↓

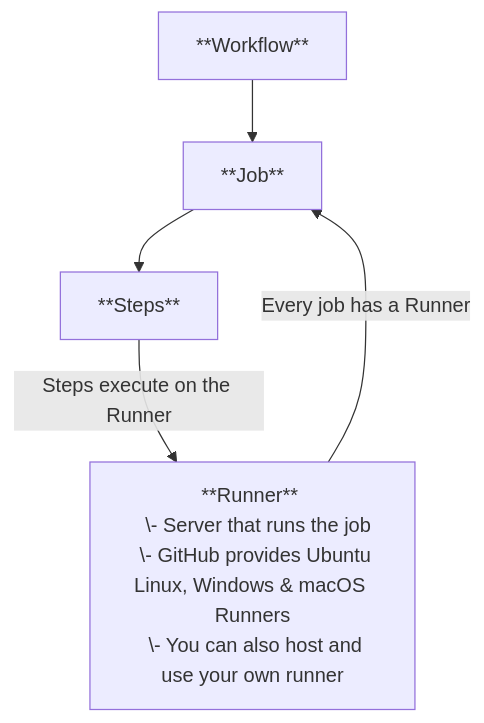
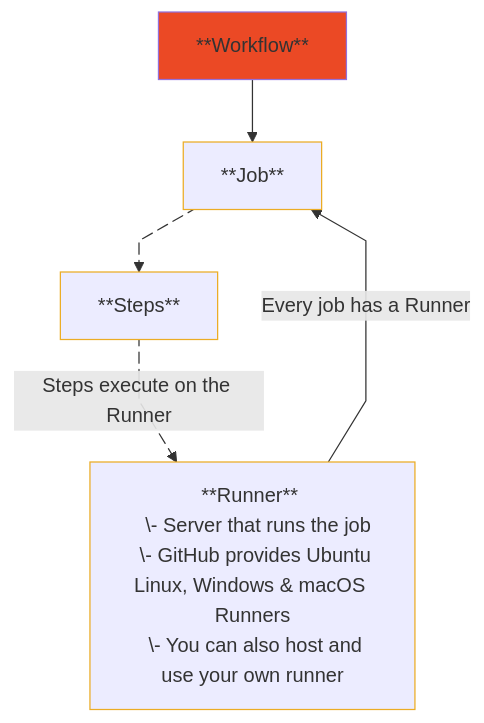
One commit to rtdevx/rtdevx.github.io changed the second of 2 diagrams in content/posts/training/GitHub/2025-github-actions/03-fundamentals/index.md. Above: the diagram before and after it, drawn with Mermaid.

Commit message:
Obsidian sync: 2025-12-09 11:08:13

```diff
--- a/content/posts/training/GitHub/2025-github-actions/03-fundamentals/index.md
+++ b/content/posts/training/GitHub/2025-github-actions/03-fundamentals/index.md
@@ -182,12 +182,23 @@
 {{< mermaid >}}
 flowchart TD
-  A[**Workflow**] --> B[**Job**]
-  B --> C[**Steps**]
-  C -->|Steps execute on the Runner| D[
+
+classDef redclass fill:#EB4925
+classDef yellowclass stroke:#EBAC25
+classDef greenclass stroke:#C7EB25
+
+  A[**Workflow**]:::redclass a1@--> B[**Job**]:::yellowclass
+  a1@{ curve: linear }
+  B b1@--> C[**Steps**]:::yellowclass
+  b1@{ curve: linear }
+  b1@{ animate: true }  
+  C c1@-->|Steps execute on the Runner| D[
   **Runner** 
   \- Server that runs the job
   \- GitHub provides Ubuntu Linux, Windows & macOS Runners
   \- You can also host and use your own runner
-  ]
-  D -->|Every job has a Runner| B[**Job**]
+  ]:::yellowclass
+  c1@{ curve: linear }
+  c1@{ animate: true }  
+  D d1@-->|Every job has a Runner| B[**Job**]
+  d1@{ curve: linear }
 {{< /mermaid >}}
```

↑

Skip the images and set down the rest of the data unchanged.

## Response to the task
One commit to rtdevx/rtdevx.github.io changed the second of 2 diagrams in content/posts/training/GitHub/2025-github-actions/03-fundamentals/index.md. Above: the diagram before and after it, drawn with Mermaid.

Commit message:
Obsidian sync: 2025-12-09 11:08:13

```diff
--- a/content/posts/training/GitHub/2025-github-actions/03-fundamentals/index.md
+++ b/content/posts/training/GitHub/2025-github-actions/03-fundamentals/index.md
@@ -182,12 +182,23 @@
 {{< mermaid >}}
 flowchart TD
-  A[**Workflow**] --> B[**Job**]
-  B --> C[**Steps**]
-  C -->|Steps execute on the Runner| D[
+
+classDef redclass fill:#EB4925
+classDef yellowclass stroke:#EBAC25
+classDef greenclass stroke:#C7EB25
+
+  A[**Workflow**]:::redclass a1@--> B[**Job**]:::yellowclass
+  a1@{ curve: linear }
+  B b1@--> C[**Steps**]:::yellowclass
+  b1@{ curve: linear }
+  b1@{ animate: true }  
+  C c1@-->|Steps execute on the Runner| D[
   **Runner** 
   \- Server that runs the job
   \- GitHub provides Ubuntu Linux, Windows & macOS Runners
   \- You can also host and use your own runner
-  ]
-  D -->|Every job has a Runner| B[**Job**]
+  ]:::yellowclass
+  c1@{ curve: linear }
+  c1@{ animate: true }  
+  D d1@-->|Every job has a Runner| B[**Job**]
+  d1@{ curve: linear }
 {{< /mermaid >}}
```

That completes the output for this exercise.